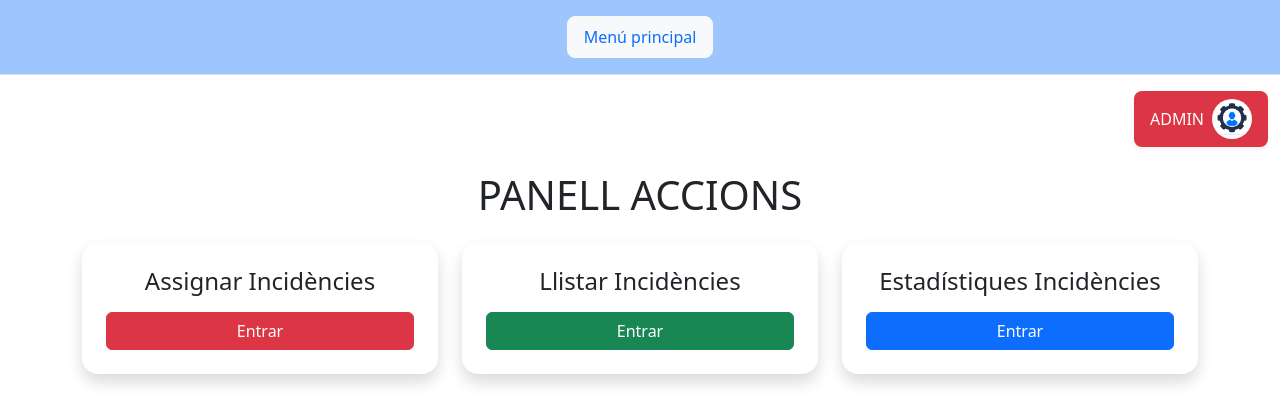
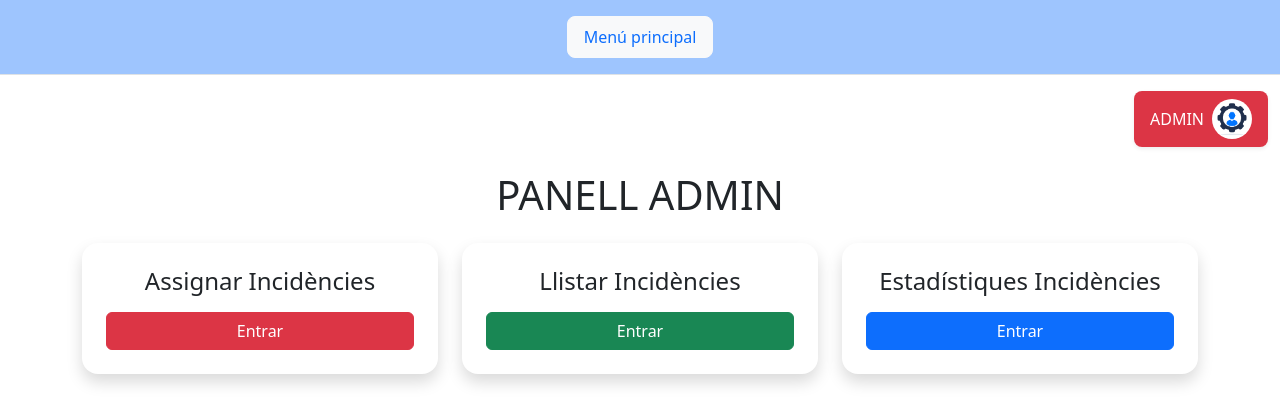
Before and after one commit to inspedralbes/projecte-1daw-25-26-g9_ricardo-kilian, a PHP site: page /role/admin/admin.php in a window 1280 px wide. Shown: the part 108-517 px from the top of the page. Run offline with PHP 8.4, Linux system fonts and the light colour scheme.

Commit message:
Update admin.php

```diff
--- a/src/role/admin/admin.php
+++ b/src/role/admin/admin.php
@@ -5,7 +5,7 @@
 
 
     <div class="text-center">
-        <h1 class="mb-4">PANELL ACCIONS</h1>
+        <h1 class="mb-4">PANELL ADMIN</h1>
 
         <div class="row g-4 justify-content-center">
              <div class="col-12 col-md-4">
```
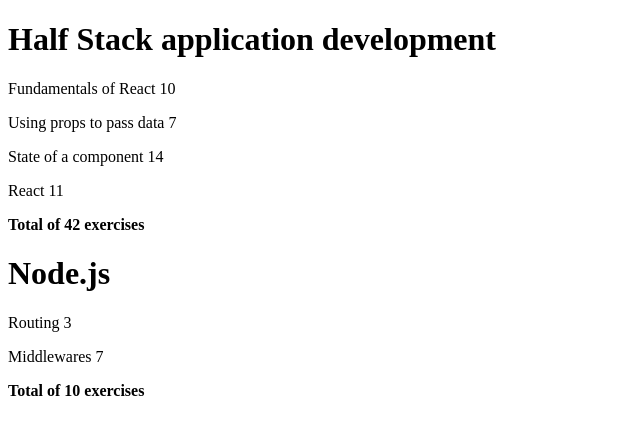
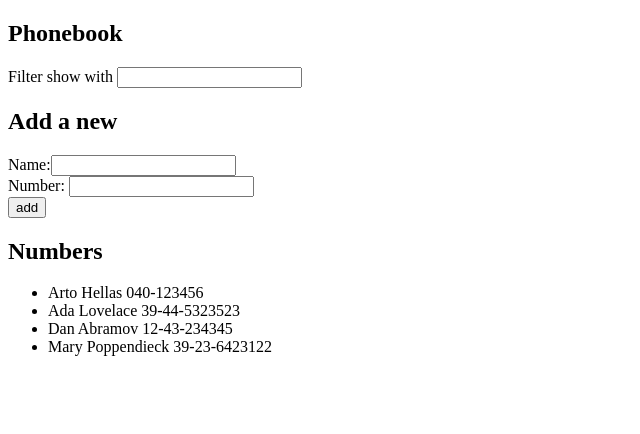
Before and after one commit to Lalodev/fullstackopen-part-02, a React (Vite) app: page / in a window 1280 px wide. Shown: the top 434 px of the page, without its empty margins (0-640 px from the left). Built offline with nearby package versions, Linux system fonts and the light colour scheme.

Commit message:
Exercises 2.6 - 2.10

```diff
--- a/src/App.jsx
+++ b/src/App.jsx
@@ -1,6 +1,9 @@
+import { useState } from "react";
 import { Course } from "./components/Course";
+import { Note } from "./components/Note";
+import { Notes } from "./components/Notes";
+import { Agenda } from "./components/Agenda";
 
-const App = () => {
 const course = [
   {
     id: 1,
@@ -46,7 +49,14 @@
   },
 ];
 
-  return <Course course={course} />;
+const App = (props) => {
+  return (
+    <div>
+      <Agenda />
+      {/* <Notes notesdb={props.notes} /> */}
+      {/* <Course course={course} /> */}
+    </div>
+  );
 };
 
 export default App;
--- /dev/null
+++ b/src/components/Agenda.jsx
@@ -0,0 +1,34 @@
+import { useRef, useState } from "react";
+import { Filter } from "./Filter";
+import { PersonForm } from "./PersonForm";
+import { Persons } from "./Persons";
+
+export const Agenda = () => {
+  const [persons, setPersons] = useState([
+    { name: "Arto Hellas", number: "040-123456", id: 1 },
+    { name: "Ada Lovelace", number: "39-44-5323523", id: 2 },
+    { name: "Dan Abramov", number: "12-43-234345", id: 3 },
+    { name: "Mary Poppendieck", number: "39-23-6423122", id: 4 },
+  ]);
+  const [newName, setNewName] = useState("");
+  const [newNumber, setNewNumber] = useState("");
+  const [search, setSearch] = useState("");
+
+  return (
+    <div>
+      <h2>Phonebook</h2>
+      <Filter search={search} setSearch={setSearch} />
+      <h2>Add a new</h2>
+      <PersonForm
+        persons={persons}
+        setPersons={setPersons}
+        newName={newName}
+        setNewName={setNewName}
+        newNumber={newNumber}
+        setNewNumber={setNewNumber}
+      />
+      <h2>Numbers</h2>
+      <Persons persons={persons} search={search} />
+    </div>
+  );
+};
--- /dev/null
+++ b/src/components/Filter.jsx
@@ -0,0 +1,10 @@
+export const Filter = ({ search, setSearch }) => {
+  const handleSearchName = (event) => {
+    setSearch(event.target.value);
+  };
+  return (
+    <div>
+      Filter show with <input value={search} onChange={handleSearchName} />
+    </div>
+  );
+};
--- /dev/null
+++ b/src/components/Notes.jsx
@@ -0,0 +1,54 @@
+import { useState } from "react";
+import { Note } from "./Note";
+
+export const Notes = ({ notesdb }) => {
+  const [notes, setNotes] = useState(notesdb);
+  const [newNote, setNewNote] = useState("a new note...");
+  const [showAll, setShowAll] = useState(true);
+
+  const addNote = (event) => {
+    event.preventDefault();
+    // console.log("button clicked", event.target);
+    const noteObject = {
+      content: newNote,
+      important: Math.random() < 0.5,
+      id: notes.length + 1,
+    };
+
+    setNotes(notes.concat(noteObject));
+    // setNotes([...notes, noteObject]);
+
+    setNewNote("");
+  };
+
+  const handleNoteChange = (event) => {
+    console.log(event.target.value);
+    setNewNote(event.target.value);
+  };
+
+  const notesToShow = showAll
+    ? notes
+    : notes.filter((note) => note.important === true);
+  return (
+    <div>
+      <h1>Notes</h1>
+      <div>
+        <button onClick={() => setShowAll(!showAll)}>
+          show {showAll ? "important" : "all"}
+        </button>
+      </div>
+      <ul>
+        {/* {notes.map((note) => (
+          <Note key={note.id} note={note} />
+        ))} */}
+        {notesToShow.map((note) => (
+          <Note key={note.id} note={note} />
+        ))}
+      </ul>
+      <form onSubmit={addNote}>
+        <input value={newNote} onChange={handleNoteChange} />
+        <button type="submit">save</button>
+      </form>
+    </div>
+  );
+};
--- /dev/null
+++ b/src/components/PersonForm.jsx
@@ -0,0 +1,54 @@
+import { useRef } from "react";
+
+export const PersonForm = ({
+  persons,
+  setPersons,
+  newName,
+  setNewName,
+  newNumber,
+  setNewNumber,
+}) => {
+  const contactRef = useRef();
+
+  const handleNameAgenda = (event) => {
+    setNewName(event.target.value);
+  };
+
+  const handleNumberAgenda = (event) => {
+    setNewNumber(event.target.value);
+  };
+
+  const findAPerson = (name) => {
+    return persons.find((person) => person.name === name);
+  };
+
+  const handleAddPerson = (event) => {
+    event.preventDefault();
+
+    if (!findAPerson(newName)) {
+      const newPerson = { name: newName, number: newNumber };
+      setPersons([...persons, newPerson]);
+      setNewName("");
+      setNewNumber("");
+      contactRef.current.focus();
+    } else {
+      alert(`${newName} is already added to phonebook`);
+      contactRef.current.focus();
+    }
+  };
+
+  return (
+    <form onSubmit={handleAddPerson}>
+      <div>
+        Name:
+        <input ref={contactRef} value={newName} onChange={handleNameAgenda} />
+      </div>
+      <div>
+        Number: <input value={newNumber} onChange={handleNumberAgenda} />
+      </div>
+      <div>
+        <button type="submit">add</button>
+      </div>
+    </form>
+  );
+};
--- /dev/null
+++ b/src/components/Persons.jsx
@@ -0,0 +1,16 @@
+export const Persons = ({ persons, search }) => {
+  const personsToShow = search
+    ? persons.filter((person) =>
+        person.name.toLowerCase().includes(search.toLowerCase())
+      )
+    : persons;
+  return (
+    <ul>
+      {personsToShow.map((person) => (
+        <li key={person.name}>
+          {person.name} {person.number}
+        </li>
+      ))}
+    </ul>
+  );
+};
```
Lines whose indentation alone changed are shown as unchanged.
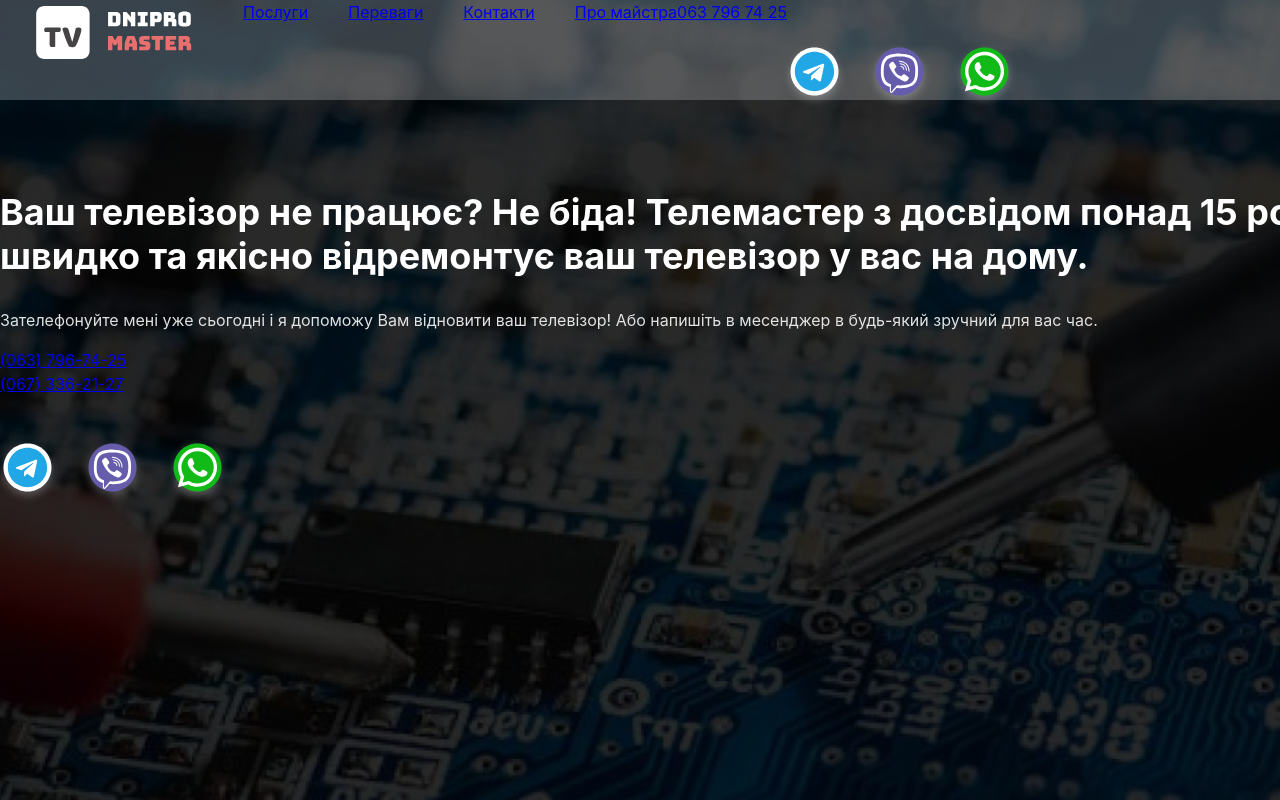
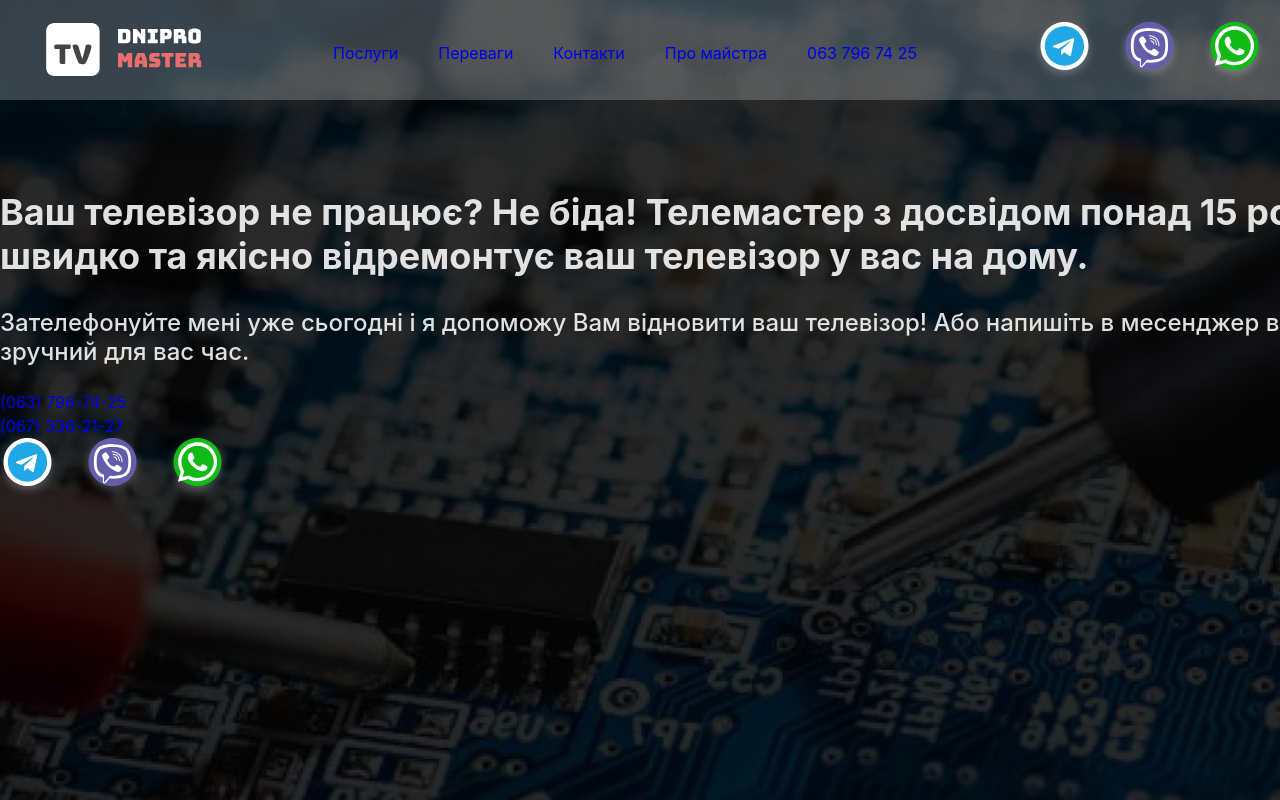
Before and after one commit to IrynaRybka/tv-master, a React (Vite) app: page / in a window 1280 px wide. Shown: the top 800 px of the page. Built offline with nearby package versions, Linux system fonts and the light colour scheme.

Commit message:
add styles in header

```diff
--- a/src/components/Header/Header.module.css
+++ b/src/components/Header/Header.module.css
@@ -6,6 +6,8 @@
 }
 .header_container{
     display: flex;
-    margin-left: 30px;
-    margin-right: 30px;
+    align-items: center;
+    margin-left: 40px;
+    margin-right: 40px;
+    margin-top: 17px;
 }
--- a/src/components/Header/Header.tsx
+++ b/src/components/Header/Header.tsx
@@ -12,7 +12,6 @@ const Header = () => {
     <header className={styles.header}>
       <div className={styles.header_container}>
         <NavBar />
-        <a href="tel:0637967425">063 796 74 25</a>
         <Social />
       </div>
     </header>
--- a/src/components/Hero/Hero.module.css
+++ b/src/components/Hero/Hero.module.css
@@ -6,16 +6,19 @@
       to bottom,
       rgba(0, 0, 0, 0.84),
       rgba(0, 0, 0, 0.84)
-      ), url(../../images/background-hero.jpg);
+    ),
+    url(../../images/background-hero.jpg);
   background-size: cover;
   background-position: center;
   background-repeat: no-repeat;
 }
 .hero_title {
-    color: #FFF;
-
   font-size: 36px;
-font-style: normal;
   font-weight: 700;
   line-height: normal;
 }
+.hero_text {
+  font-size: 24px;
+  font-weight: 500;
+  line-height: normal;
+}
--- a/src/components/Hero/Hero.tsx
+++ b/src/components/Hero/Hero.tsx
@@ -12,7 +12,7 @@ const Hero = () => {
           Ваш телевізор не працює? Не біда! Телемастер з досвідом понад 15 років
           швидко та якісно відремонтує ваш телевізор у вас на дому.
         </h1>
-        <p>Зателефонуйте мені уже сьогодні і я допоможу Вам відновити ваш телевізор! Або напишіть в месенджер в будь-який зручний для вас час.</p>
+        <p className={styles.hero_text}>Зателефонуйте мені уже сьогодні і я допоможу Вам відновити ваш телевізор! Або напишіть в месенджер в будь-який зручний для вас час.</p>
         <ul>
           <li><a href="tel:+380637967425">(063) 796-74-25</a></li>
           <li><a href="tel:+380673362127">(067) 336-21-27</a></li>
--- a/src/components/NavBar/NavBar.module.css
+++ b/src/components/NavBar/NavBar.module.css
@@ -1,4 +1,11 @@
 .nav_list {
     display: flex;
+    align-items: center;
     gap: 40px;
 }
+.nav_list:first-child {
+    margin-right: 120px;
+}
+.nav_list_element:first-child {
+    margin-right: 80px;
+}
--- a/src/components/NavBar/NavBar.tsx
+++ b/src/components/NavBar/NavBar.tsx
@@ -18,30 +18,28 @@ const NavBar = () => {
   return (
     <nav>
       <ul className={styles.nav_list}>
-          <li>
+        <li className={styles.nav_list_element}>
           <a href="./Header.tsx">
             <Icon id="icon-logo" width={173} height={65} />
           </a>
         </li>
-          <li>
-            <a href="#"
-            >
-              Послуги
-            </a>
+        <li className={styles.nav_list_element}>
+          <a href="#">Послуги</a>
         </li>
-          <li>
+        <li className={styles.nav_list_element}>
           <a href="../Advantages/Advantages.tsx">Переваги</a>
         </li>
-          <li>
+        <li className={styles.nav_list_element}>
           <a href="../Appointment/Appointment.tsx">Контакти</a>
         </li>
-          <li>
-             {/* <button onClick={() => scrollToSection(about)} type="button">Про майстра</button> */}
+        <li className={styles.nav_list_element}>
           <a href="../About/About.tsx">Про майстра</a>
+        </li>
+        <li className={styles.nav_list_element}>
+          <a href="tel:0637967425">063 796 74 25</a>
         </li>
       </ul>
     </nav>
-
   );
 };
 export default NavBar;
--- a/src/index.css
+++ b/src/index.css
@@ -1,23 +1,23 @@
 :root {
-  font-family: Inter, sans-serif;
-  line-height: 1.5;
-  font-weight: 400;
-
+/* colors */
   color-scheme: light dark;
-  color: rgba(255, 255, 255, 0.87);
+ --text-color: rgba(255, 255, 255, 0.87);
   background-color: #242424;
 }
 
 body {
+  font-family: Inter, sans-serif;
+  line-height: 1.5;
+  font-weight: 400;
   margin: 0;
-  display: flex;
-  place-items: center;
-  min-width: 320px;
-  min-height: 100vh;
+  color: var(--text-color);
 }
-
 ul {
   list-style-type: none;
   margin: 0;
   padding: 0;
 }
+a {
+  text-decoration: none;
+  cursor: pointer;
+}
--- a/src/ui/Social/Social.module.css
+++ b/src/ui/Social/Social.module.css
@@ -1,6 +1,5 @@
 .social_list {
   display: flex;
-
   gap: 30px;
 }
 
--- a/src/ui/Social/Social.tsx
+++ b/src/ui/Social/Social.tsx
@@ -12,17 +12,17 @@ const Social = () => {
       <ul className={styles.social_list}>
         <li>
           <a>
-            <Icon className={styles.social_list_icon} id="icon-telegram" width={55}/>
+            <Icon className={styles.social_list_icon} id="icon-telegram" width={55} height={55}/>
           </a>
         </li>
         <li>
           <a>
-            <Icon className={styles.social_list_icon} id="icon-viber" width={55}/>
+            <Icon className={styles.social_list_icon} id="icon-viber" width={55} height={55}/>
           </a>
         </li>
         <li>
           <a>
-            <Icon className={styles.social_list_icon} id="icon-whatsapp" width={55}/>
+            <Icon className={styles.social_list_icon} id="icon-whatsapp" width={55} height={55}/>
           </a>
         </li>
       </ul>
```
Lines whose indentation alone changed are shown as unchanged.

Exercise details: Search the data above for the string "value" and copy each line that has it.

Output of the exercise:
+    setSearch(event.target.value);
+      Filter show with <input value={search} onChange={handleSearchName} />
+    console.log(event.target.value);
+    setNewNote(event.target.value);
+        <input value={newNote} onChange={handleNoteChange} />
+    setNewName(event.target.value);
+    setNewNumber(event.target.value);
+        <input ref={contactRef} value={newName} onChange={handleNameAgenda} />
+        Number: <input value={newNumber} onChange={handleNumberAgenda} />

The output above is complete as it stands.